[[ TASK DATA open ]]

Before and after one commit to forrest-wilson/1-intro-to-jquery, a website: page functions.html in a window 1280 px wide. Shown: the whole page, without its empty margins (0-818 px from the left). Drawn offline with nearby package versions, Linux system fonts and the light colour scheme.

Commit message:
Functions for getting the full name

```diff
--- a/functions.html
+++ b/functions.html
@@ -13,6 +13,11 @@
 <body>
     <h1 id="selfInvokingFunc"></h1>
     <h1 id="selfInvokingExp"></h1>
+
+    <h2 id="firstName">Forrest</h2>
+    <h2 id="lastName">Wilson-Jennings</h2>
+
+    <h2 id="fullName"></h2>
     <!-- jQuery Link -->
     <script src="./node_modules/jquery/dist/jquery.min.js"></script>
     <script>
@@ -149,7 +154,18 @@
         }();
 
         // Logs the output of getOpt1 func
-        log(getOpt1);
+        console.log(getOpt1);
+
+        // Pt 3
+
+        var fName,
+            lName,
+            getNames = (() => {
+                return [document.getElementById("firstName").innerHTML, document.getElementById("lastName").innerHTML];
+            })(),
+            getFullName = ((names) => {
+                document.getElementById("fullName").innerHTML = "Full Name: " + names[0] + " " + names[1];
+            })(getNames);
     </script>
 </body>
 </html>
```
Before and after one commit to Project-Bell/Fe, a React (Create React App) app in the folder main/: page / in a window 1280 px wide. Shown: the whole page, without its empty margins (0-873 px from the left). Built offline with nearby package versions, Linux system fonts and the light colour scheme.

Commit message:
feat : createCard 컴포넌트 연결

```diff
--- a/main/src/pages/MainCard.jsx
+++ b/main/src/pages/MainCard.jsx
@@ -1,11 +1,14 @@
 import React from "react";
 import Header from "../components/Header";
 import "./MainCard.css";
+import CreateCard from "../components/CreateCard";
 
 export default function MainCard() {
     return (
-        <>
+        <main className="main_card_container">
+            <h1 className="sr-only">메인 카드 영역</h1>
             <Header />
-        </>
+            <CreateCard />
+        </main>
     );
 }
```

[[ TASK DATA closed ]]

# HOW TO COMPLETE THIS TASK
Set down the listing above exactly, line for line.

# SOLUTION TO THIS PROBLEM
Before and after one commit to forrest-wilson/1-intro-to-jquery, a website: page functions.html in a window 1280 px wide. Shown: the whole page, without its empty margins (0-818 px from the left). Drawn offline with nearby package versions, Linux system fonts and the light colour scheme.

Commit message:
Functions for getting the full name

```diff
--- a/functions.html
+++ b/functions.html
@@ -13,6 +13,11 @@
 <body>
     <h1 id="selfInvokingFunc"></h1>
     <h1 id="selfInvokingExp"></h1>
+
+    <h2 id="firstName">Forrest</h2>
+    <h2 id="lastName">Wilson-Jennings</h2>
+
+    <h2 id="fullName"></h2>
     <!-- jQuery Link -->
     <script src="./node_modules/jquery/dist/jquery.min.js"></script>
     <script>
@@ -149,7 +154,18 @@
         }();
 
         // Logs the output of getOpt1 func
-        log(getOpt1);
+        console.log(getOpt1);
+
+        // Pt 3
+
+        var fName,
+            lName,
+            getNames = (() => {
+                return [document.getElementById("firstName").innerHTML, document.getElementById("lastName").innerHTML];
+            })(),
+            getFullName = ((names) => {
+                document.getElementById("fullName").innerHTML = "Full Name: " + names[0] + " " + names[1];
+            })(getNames);
     </script>
 </body>
 </html>
```
Before and after one commit to Project-Bell/Fe, a React (Create React App) app in the folder main/: page / in a window 1280 px wide. Shown: the whole page, without its empty margins (0-873 px from the left). Built offline with nearby package versions, Linux system fonts and the light colour scheme.

Commit message:
feat : createCard 컴포넌트 연결

```diff
--- a/main/src/pages/MainCard.jsx
+++ b/main/src/pages/MainCard.jsx
@@ -1,11 +1,14 @@
 import React from "react";
 import Header from "../components/Header";
 import "./MainCard.css";
+import CreateCard from "../components/CreateCard";
 
 export default function MainCard() {
     return (
-        <>
+        <main className="main_card_container">
+            <h1 className="sr-only">메인 카드 영역</h1>
             <Header />
-        </>
+            <CreateCard />
+        </main>
     );
 }
```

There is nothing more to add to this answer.